Before-and-after change records
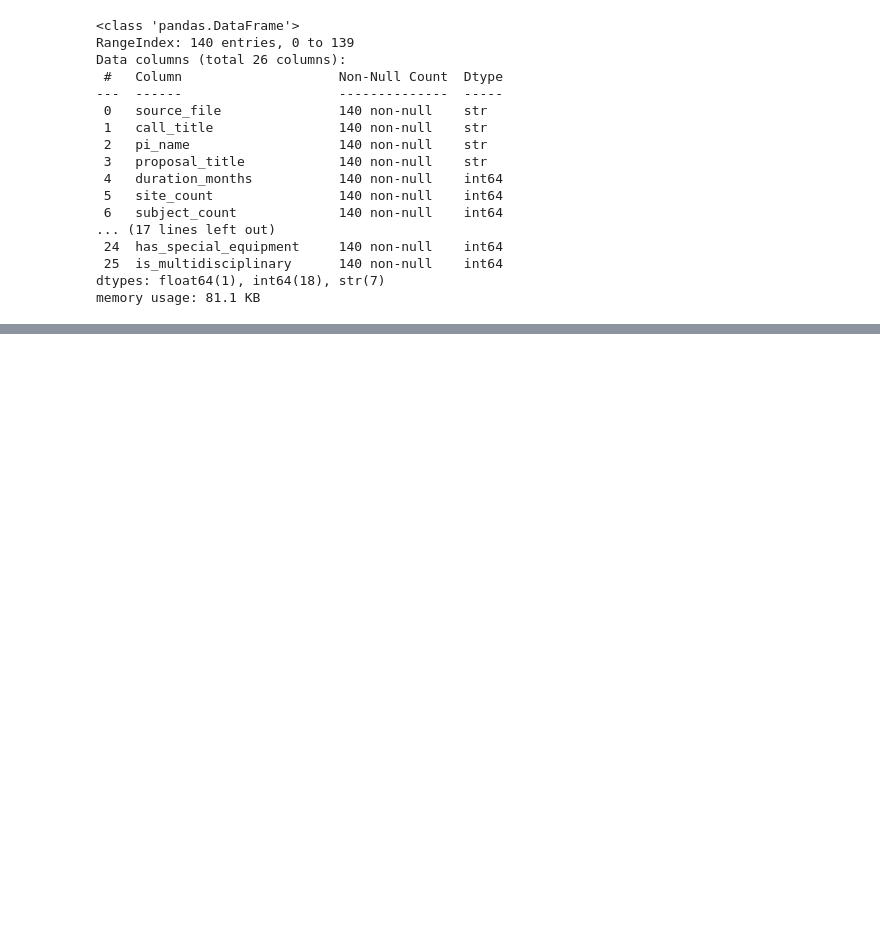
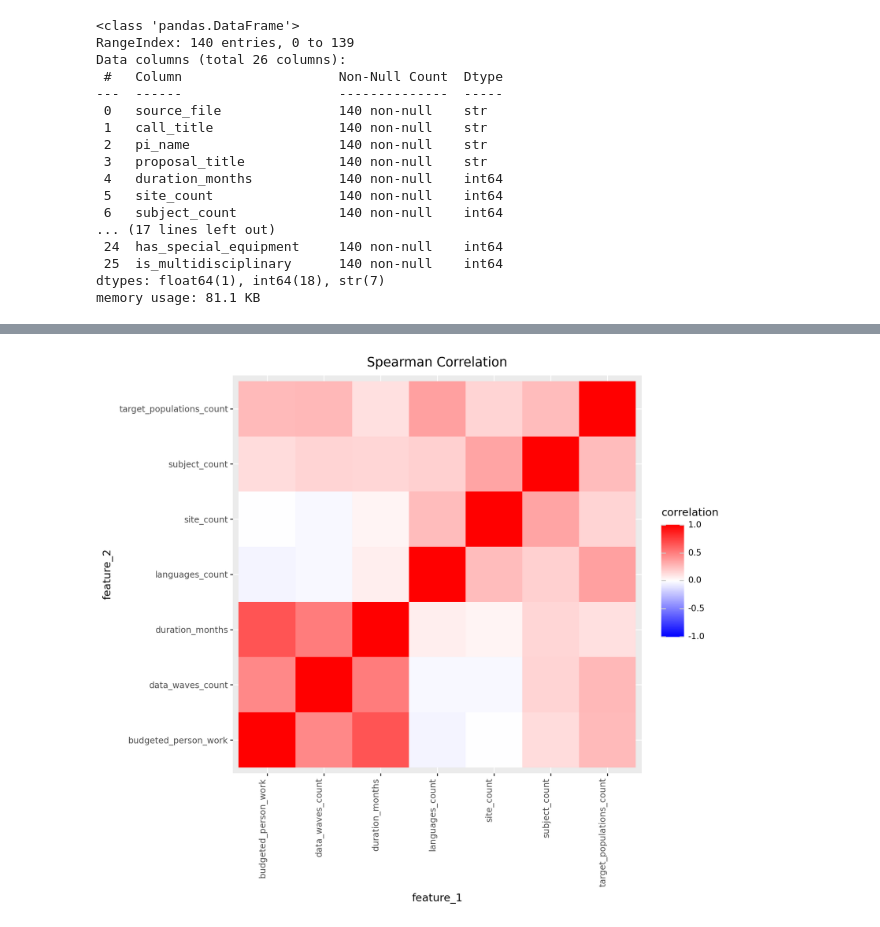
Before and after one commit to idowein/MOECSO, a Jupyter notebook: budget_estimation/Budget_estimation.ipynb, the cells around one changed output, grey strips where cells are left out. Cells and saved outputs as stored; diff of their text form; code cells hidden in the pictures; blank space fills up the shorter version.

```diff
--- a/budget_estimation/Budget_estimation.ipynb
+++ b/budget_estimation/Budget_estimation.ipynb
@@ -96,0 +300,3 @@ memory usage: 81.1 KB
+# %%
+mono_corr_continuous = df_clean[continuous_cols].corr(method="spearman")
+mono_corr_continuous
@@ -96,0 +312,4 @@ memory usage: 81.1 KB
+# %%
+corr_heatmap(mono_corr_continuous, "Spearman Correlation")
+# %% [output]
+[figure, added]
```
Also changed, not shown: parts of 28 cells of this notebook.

REQUIRED WORK ▸
Your answer must be an exact copy of the entries above, with no pictures in it.

SOLUTION TO THIS EXERCISE ▸
Before and after one commit to idowein/MOECSO, a Jupyter notebook: budget_estimation/Budget_estimation.ipynb, the cells around one changed output, grey strips where cells are left out. Cells and saved outputs as stored; diff of their text form; code cells hidden in the pictures; blank space fills up the shorter version.

```diff
--- a/budget_estimation/Budget_estimation.ipynb
+++ b/budget_estimation/Budget_estimation.ipynb
@@ -96,0 +300,3 @@ memory usage: 81.1 KB
+# %%
+mono_corr_continuous = df_clean[continuous_cols].corr(method="spearman")
+mono_corr_continuous
@@ -96,0 +312,4 @@ memory usage: 81.1 KB
+# %%
+corr_heatmap(mono_corr_continuous, "Spearman Correlation")
+# %% [output]
+[figure, added]
```
Also changed, not shown: parts of 28 cells of this notebook.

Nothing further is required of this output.